[[ Record set, beginning ]]

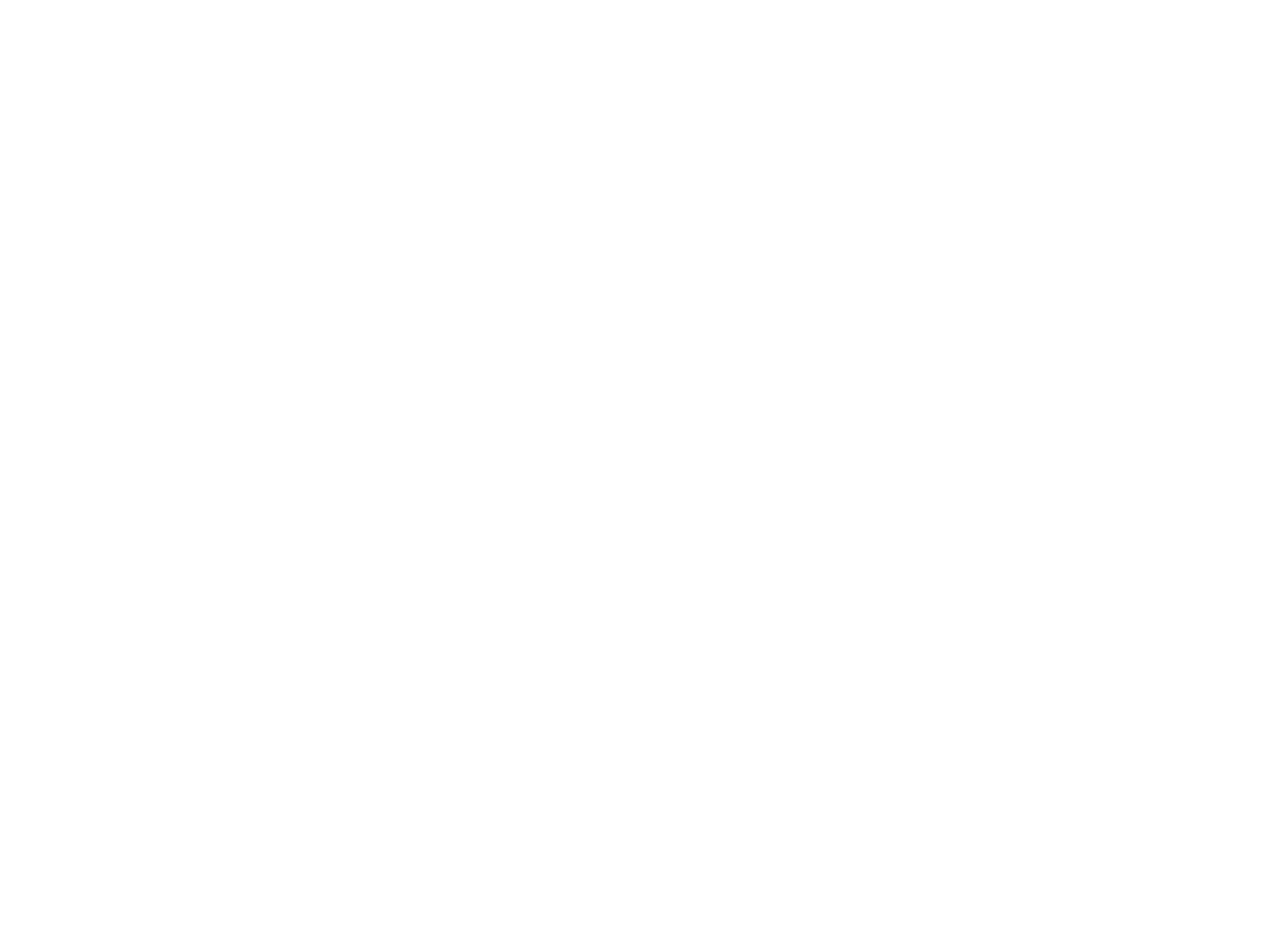
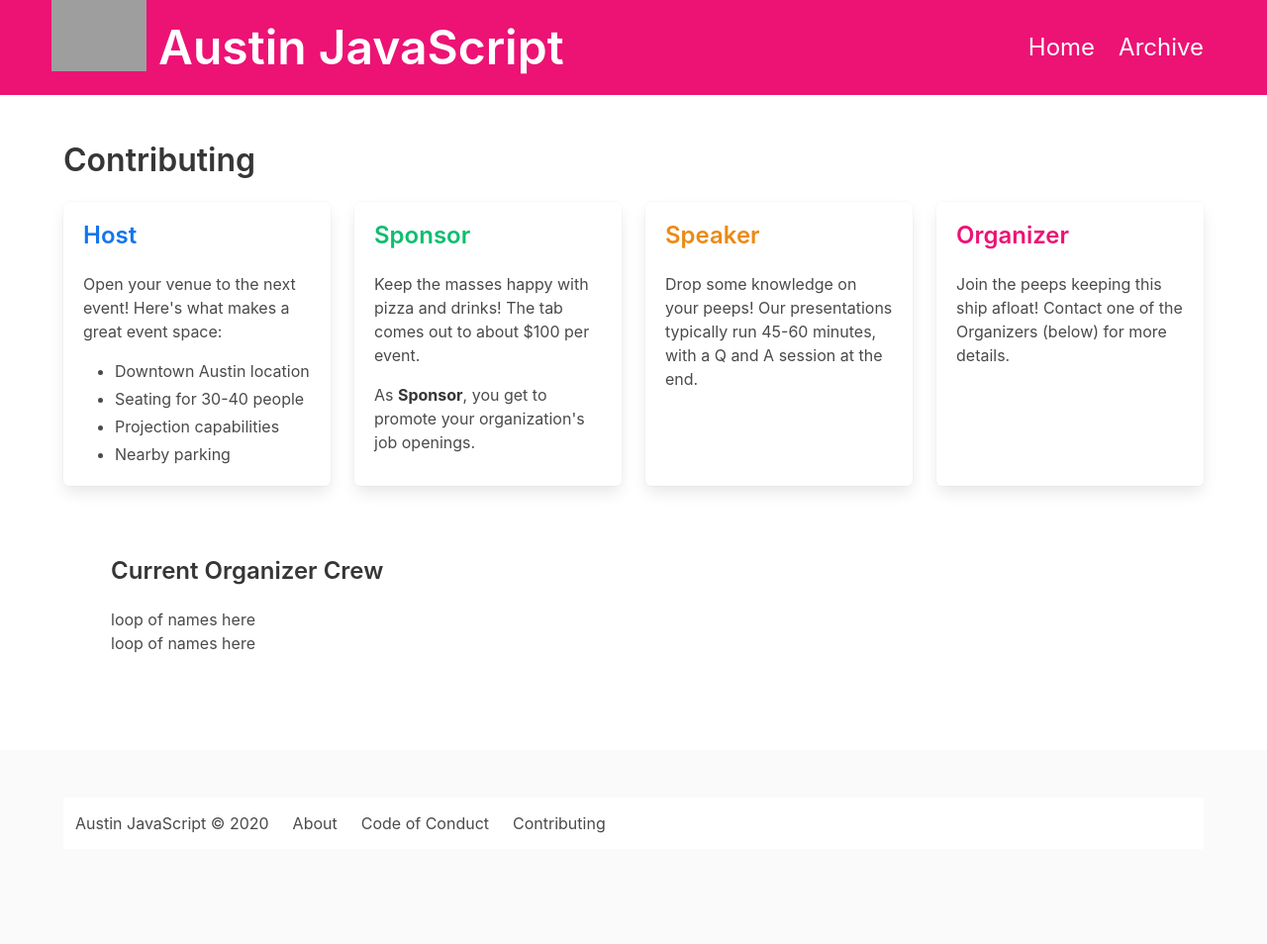
Before and after one commit to stedman/ajs-gatsby, a Gatsby site: page /contributing in a window 1280 px wide. Before the commit this address had no page. Shown: the whole page at 99% size. Before the commit the page ends 800 px from the top, so only its background shows below. Built offline with nearby package versions, Linux system fonts and the light colour scheme; Gatsby itself is replaced by a stand-in of ours; grey boxes are pictures that could not be loaded.

Commit message:
Add contributing page

```diff
--- a/src/components/layout.jsx
+++ b/src/components/layout.jsx
@@ -47,6 +47,9 @@
                 <Link to="/code-of-conduct/" className="navbar-item">
                   Code of Conduct
                 </Link>
+                <Link to="/contributing/" className="navbar-item">
+                  Contributing
+                </Link>
               </div>
             </div>
           </div>
--- /dev/null
+++ b/src/pages/contributing.jsx
@@ -0,0 +1,61 @@
+import React from 'react';
+import { Link } from 'gatsby';
+import Layout from '../components/layout';
+import SEO from '../components/seo';
+
+const Contributing = () => (
+  <Layout>
+    <SEO title="Contributing" />
+    <h1 className="title">Contributing</h1>
+    <div className="tile is-ancestor">
+      <div className="tile is-parent">
+        <div className="tile is-child box">
+          <h2 className="title is-size-4 has-text-tetradic1">Host</h2>
+          <div className="content">
+            <p>Open your venue to the next event! Here's what makes a great event space:</p>
+            <ul>
+              <li>Downtown Austin location</li>
+              <li>Seating for 30-40 people</li>
+              <li>Projection capabilities</li>
+              <li>Nearby parking</li>
+            </ul>
+          </div>
+        </div>
+      </div>
+      <div className="tile is-parent">
+        <div className="tile is-child box">
+          <h2 className="title is-size-4 has-text-tetradic2">Sponsor</h2>
+          <div className="content">
+            <p>Keep the masses happy with pizza and drinks! The tab comes out to about $100 per event.</p>
+            <p>As <strong>Sponsor</strong>, you get to promote your organization's job openings.</p>
+          </div>
+        </div>
+      </div>
+      <div className="tile is-parent">
+        <div className="tile is-child box">
+          <h2 className="title is-size-4 has-text-tetradic3">Speaker</h2>
+          <div className="content">
+            <p>Drop some knowledge on your peeps! Our presentations typically run 45-60 minutes, with a Q and A session at the end.</p>
+          </div>
+        </div>
+      </div>
+      <div className="tile is-parent">
+        <div className="tile is-child box">
+          <h2 className="title is-size-4 has-text-primary">Organizer</h2>
+          <div className="content">
+            <p>Join the peeps keeping this ship afloat! Contact one of the Organizers (below) for more details.</p>
+          </div>
+        </div>
+      </div>
+    </div>
+    <div className="section">
+      <h2 className="title is-size-4">Current Organizer Crew</h2>
+      <ul>
+        <li>loop of names here</li>
+        <li>loop of names here</li>
+      </ul>
+    </div>
+  </Layout>
+);
+
+export default Contributing;
```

[[ Record set, end ]]

- To do:
Output all data exactly, omitting images.

- Solution:
Before and after one commit to stedman/ajs-gatsby, a Gatsby site: page /contributing in a window 1280 px wide. Before the commit this address had no page. Shown: the whole page at 99% size. Before the commit the page ends 800 px from the top, so only its background shows below. Built offline with nearby package versions, Linux system fonts and the light colour scheme; Gatsby itself is replaced by a stand-in of ours; grey boxes are pictures that could not be loaded.

Commit message:
Add contributing page

```diff
--- a/src/components/layout.jsx
+++ b/src/components/layout.jsx
@@ -47,6 +47,9 @@
                 <Link to="/code-of-conduct/" className="navbar-item">
                   Code of Conduct
                 </Link>
+                <Link to="/contributing/" className="navbar-item">
+                  Contributing
+                </Link>
               </div>
             </div>
           </div>
--- /dev/null
+++ b/src/pages/contributing.jsx
@@ -0,0 +1,61 @@
+import React from 'react';
+import { Link } from 'gatsby';
+import Layout from '../components/layout';
+import SEO from '../components/seo';
+
+const Contributing = () => (
+  <Layout>
+    <SEO title="Contributing" />
+    <h1 className="title">Contributing</h1>
+    <div className="tile is-ancestor">
+      <div className="tile is-parent">
+        <div className="tile is-child box">
+          <h2 className="title is-size-4 has-text-tetradic1">Host</h2>
+          <div className="content">
+            <p>Open your venue to the next event! Here's what makes a great event space:</p>
+            <ul>
+              <li>Downtown Austin location</li>
+              <li>Seating for 30-40 people</li>
+              <li>Projection capabilities</li>
+              <li>Nearby parking</li>
+            </ul>
+          </div>
+        </div>
+      </div>
+      <div className="tile is-parent">
+        <div className="tile is-child box">
+          <h2 className="title is-size-4 has-text-tetradic2">Sponsor</h2>
+          <div className="content">
+            <p>Keep the masses happy with pizza and drinks! The tab comes out to about $100 per event.</p>
+            <p>As <strong>Sponsor</strong>, you get to promote your organization's job openings.</p>
+          </div>
+        </div>
+      </div>
+      <div className="tile is-parent">
+        <div className="tile is-child box">
+          <h2 className="title is-size-4 has-text-tetradic3">Speaker</h2>
+          <div className="content">
+            <p>Drop some knowledge on your peeps! Our presentations typically run 45-60 minutes, with a Q and A session at the end.</p>
+          </div>
+        </div>
+      </div>
+      <div className="tile is-parent">
+        <div className="tile is-child box">
+          <h2 className="title is-size-4 has-text-primary">Organizer</h2>
+          <div className="content">
+            <p>Join the peeps keeping this ship afloat! Contact one of the Organizers (below) for more details.</p>
+          </div>
+        </div>
+      </div>
+    </div>
+    <div className="section">
+      <h2 className="title is-size-4">Current Organizer Crew</h2>
+      <ul>
+        <li>loop of names here</li>
+        <li>loop of names here</li>
+      </ul>
+    </div>
+  </Layout>
+);
+
+export default Contributing;
```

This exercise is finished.